But today, lengthy judicial processes appear anachronistic in an age of instant judgment. The tardiness of the regular criminal processes — the Allahabad High Court under whose jurisdiction Hathras falls has 1,89,649 criminal appeals pending (and increasing every day) — means that in high-profile cases, the court can rarely do its own job of determining guilt expeditiously, let alone pull up shoddy investigation by a recalcitrant police. Even the most thorough investigation and expedited court process as seen in the Delhi gang rape case took over six years to be completed. In the Hathras case too, it is unlikely that the judicial process will be completed any quicker. This is simply not good enough today.
At the same time, the challenges for the judiciary are not restricted to mitigating delays alone. No matter how quickly a criminal trial can be completed, it will never be quick enough to satiate public angst. What is needed instead is judicial decisiveness, demonstrating to the country that justice is being done. For a judicial system traditionally shy of publicity and used to operating in the opacity offered by legalese, this is an existential challenge. Particularly in cases with wide public interest, courts will have to think of writing judgments in simple language, translating judgments into vernacular languages, issuing official media summaries, and demonstrating a firm commitment to judicial rectitude through hearings. These are only indicative suggestions that it cannot remain business-as-usual. Courts will have to think long and hard on how to speak truth to State power under difficult circumstances.
Such introspection is also the need of the hour for the media. With social media privileging hate and sensationalism over balance and nuance, mainstream media has largely taken the cue to become shriller and louder. In the Hathras case too, social media was rife with conspiracy theories on how the victim was in a covert relationship with one of the accused; several mainstream media channels alleged their own political conspiracies all of which have made the victim a political football to be kicked about for petty partisan gain. In this environment, no news appears to be an objective assessment of the facts any more. This leads to a further sealing of echo chambers that make truth-telling itself appear like a motivated enterprise.
The rule of law is founded on the rule of facts. But when every fact the media puts out appears partisan, when courts are too slow and often timid, and when governments think of the death of a girl first and foremost as a political issue, the rule of law is dead. We might as well give it a dignified cremation, which would be more than what the victim received.

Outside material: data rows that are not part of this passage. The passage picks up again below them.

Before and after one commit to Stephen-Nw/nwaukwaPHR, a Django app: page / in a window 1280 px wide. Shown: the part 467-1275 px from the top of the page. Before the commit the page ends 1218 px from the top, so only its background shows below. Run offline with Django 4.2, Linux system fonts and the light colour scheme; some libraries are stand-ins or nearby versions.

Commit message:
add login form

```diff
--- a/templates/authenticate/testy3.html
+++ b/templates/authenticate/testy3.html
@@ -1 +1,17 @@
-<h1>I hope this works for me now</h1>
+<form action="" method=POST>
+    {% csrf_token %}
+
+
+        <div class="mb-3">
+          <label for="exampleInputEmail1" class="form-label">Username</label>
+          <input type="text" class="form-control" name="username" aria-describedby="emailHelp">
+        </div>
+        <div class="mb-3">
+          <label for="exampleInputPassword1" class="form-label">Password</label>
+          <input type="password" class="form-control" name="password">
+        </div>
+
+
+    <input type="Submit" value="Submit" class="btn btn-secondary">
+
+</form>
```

I had ended my column last month with a question: "would Abhagi, a Duley , (from Saratchandra’s "Abhagir Swarga") have been able to fulfil her simple last wish of a cremation with dignity in our modern constitutional republic?" I had hedged my response saying there wasn't an easy answer. Only a month later, it's become crystal clear that I was wrong. Durga is Abhagi today. Let us bow our heads this year, not in reverence, but in shame.
The author is Research Director, Vidhi Centre for Legal Policy. Views are personal